--- Entries supplied Enclosed Below ---

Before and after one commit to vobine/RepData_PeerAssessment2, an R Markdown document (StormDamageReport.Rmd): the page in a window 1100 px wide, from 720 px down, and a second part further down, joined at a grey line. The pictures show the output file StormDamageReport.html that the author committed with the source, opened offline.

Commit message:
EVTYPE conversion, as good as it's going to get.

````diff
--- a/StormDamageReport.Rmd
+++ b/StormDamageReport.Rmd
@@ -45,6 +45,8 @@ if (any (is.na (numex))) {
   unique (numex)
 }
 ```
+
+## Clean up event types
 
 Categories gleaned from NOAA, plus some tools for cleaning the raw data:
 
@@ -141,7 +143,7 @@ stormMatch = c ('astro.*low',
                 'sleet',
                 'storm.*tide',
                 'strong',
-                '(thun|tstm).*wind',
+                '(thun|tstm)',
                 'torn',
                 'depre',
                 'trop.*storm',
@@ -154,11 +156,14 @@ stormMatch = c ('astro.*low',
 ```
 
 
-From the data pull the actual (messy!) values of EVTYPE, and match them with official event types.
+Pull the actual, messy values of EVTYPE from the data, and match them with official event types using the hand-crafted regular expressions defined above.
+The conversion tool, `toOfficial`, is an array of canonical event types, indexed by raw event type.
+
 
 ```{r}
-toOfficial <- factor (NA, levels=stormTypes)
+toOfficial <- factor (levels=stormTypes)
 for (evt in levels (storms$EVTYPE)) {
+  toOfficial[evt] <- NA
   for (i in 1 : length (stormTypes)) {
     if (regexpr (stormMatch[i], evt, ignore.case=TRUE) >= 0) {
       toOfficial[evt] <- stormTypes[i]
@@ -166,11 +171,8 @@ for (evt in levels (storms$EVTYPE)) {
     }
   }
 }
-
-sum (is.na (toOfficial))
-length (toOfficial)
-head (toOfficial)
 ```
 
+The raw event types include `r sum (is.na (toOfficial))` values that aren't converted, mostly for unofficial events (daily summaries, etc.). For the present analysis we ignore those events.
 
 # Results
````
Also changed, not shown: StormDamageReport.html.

--- End of Enclosed Entries supplied ---

■ Assignment:
All of the listing above should be restated word for word.

■ Task response:
Before and after one commit to vobine/RepData_PeerAssessment2, an R Markdown document (StormDamageReport.Rmd): the page in a window 1100 px wide, from 720 px down, and a second part further down, joined at a grey line. The pictures show the output file StormDamageReport.html that the author committed with the source, opened offline.

Commit message:
EVTYPE conversion, as good as it's going to get.

````diff
--- a/StormDamageReport.Rmd
+++ b/StormDamageReport.Rmd
@@ -45,6 +45,8 @@ if (any (is.na (numex))) {
   unique (numex)
 }
 ```
+
+## Clean up event types
 
 Categories gleaned from NOAA, plus some tools for cleaning the raw data:
 
@@ -141,7 +143,7 @@ stormMatch = c ('astro.*low',
                 'sleet',
                 'storm.*tide',
                 'strong',
-                '(thun|tstm).*wind',
+                '(thun|tstm)',
                 'torn',
                 'depre',
                 'trop.*storm',
@@ -154,11 +156,14 @@ stormMatch = c ('astro.*low',
 ```
 
 
-From the data pull the actual (messy!) values of EVTYPE, and match them with official event types.
+Pull the actual, messy values of EVTYPE from the data, and match them with official event types using the hand-crafted regular expressions defined above.
+The conversion tool, `toOfficial`, is an array of canonical event types, indexed by raw event type.
+
 
 ```{r}
-toOfficial <- factor (NA, levels=stormTypes)
+toOfficial <- factor (levels=stormTypes)
 for (evt in levels (storms$EVTYPE)) {
+  toOfficial[evt] <- NA
   for (i in 1 : length (stormTypes)) {
     if (regexpr (stormMatch[i], evt, ignore.case=TRUE) >= 0) {
       toOfficial[evt] <- stormTypes[i]
@@ -166,11 +171,8 @@ for (evt in levels (storms$EVTYPE)) {
     }
   }
 }
-
-sum (is.na (toOfficial))
-length (toOfficial)
-head (toOfficial)
 ```
 
+The raw event types include `r sum (is.na (toOfficial))` values that aren't converted, mostly for unofficial events (daily summaries, etc.). For the present analysis we ignore those events.
 
 # Results
````
Also changed, not shown: StormDamageReport.html.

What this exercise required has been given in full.